--- Dataset content Enclosed Below ---

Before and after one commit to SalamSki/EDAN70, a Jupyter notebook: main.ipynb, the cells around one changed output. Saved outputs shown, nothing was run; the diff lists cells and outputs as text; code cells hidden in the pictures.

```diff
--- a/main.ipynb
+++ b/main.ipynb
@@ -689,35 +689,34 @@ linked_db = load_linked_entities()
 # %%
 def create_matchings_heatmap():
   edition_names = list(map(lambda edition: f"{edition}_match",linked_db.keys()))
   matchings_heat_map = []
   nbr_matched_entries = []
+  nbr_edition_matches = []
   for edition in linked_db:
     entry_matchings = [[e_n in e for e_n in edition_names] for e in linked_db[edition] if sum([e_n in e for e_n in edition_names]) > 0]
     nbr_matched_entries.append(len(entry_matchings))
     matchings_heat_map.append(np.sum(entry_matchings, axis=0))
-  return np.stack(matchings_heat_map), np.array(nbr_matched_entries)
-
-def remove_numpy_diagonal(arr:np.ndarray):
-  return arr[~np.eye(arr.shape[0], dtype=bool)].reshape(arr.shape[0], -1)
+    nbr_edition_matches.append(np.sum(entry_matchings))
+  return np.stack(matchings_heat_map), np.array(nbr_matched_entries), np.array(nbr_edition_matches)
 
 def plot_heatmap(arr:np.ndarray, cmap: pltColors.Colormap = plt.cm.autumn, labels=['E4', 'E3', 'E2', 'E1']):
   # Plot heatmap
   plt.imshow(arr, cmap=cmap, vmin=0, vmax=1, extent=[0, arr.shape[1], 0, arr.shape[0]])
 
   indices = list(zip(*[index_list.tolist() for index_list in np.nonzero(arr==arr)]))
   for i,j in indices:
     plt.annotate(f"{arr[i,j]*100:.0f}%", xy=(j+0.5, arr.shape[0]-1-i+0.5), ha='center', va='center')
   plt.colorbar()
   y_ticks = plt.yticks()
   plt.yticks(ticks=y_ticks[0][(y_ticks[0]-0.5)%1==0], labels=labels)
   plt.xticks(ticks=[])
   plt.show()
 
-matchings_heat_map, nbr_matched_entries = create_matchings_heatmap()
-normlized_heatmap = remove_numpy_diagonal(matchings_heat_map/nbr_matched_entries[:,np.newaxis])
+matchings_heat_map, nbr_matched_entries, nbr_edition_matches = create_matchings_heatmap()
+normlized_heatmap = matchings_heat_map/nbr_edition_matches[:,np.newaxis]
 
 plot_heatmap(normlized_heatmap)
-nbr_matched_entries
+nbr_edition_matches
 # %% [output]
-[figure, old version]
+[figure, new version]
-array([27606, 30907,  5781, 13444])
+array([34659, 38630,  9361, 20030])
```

--- End of Enclosed Dataset content ---

(Directions): Within the data, count the lines that hold the word "labels". Answer with the figure and nothing more.

(Exercise result): 2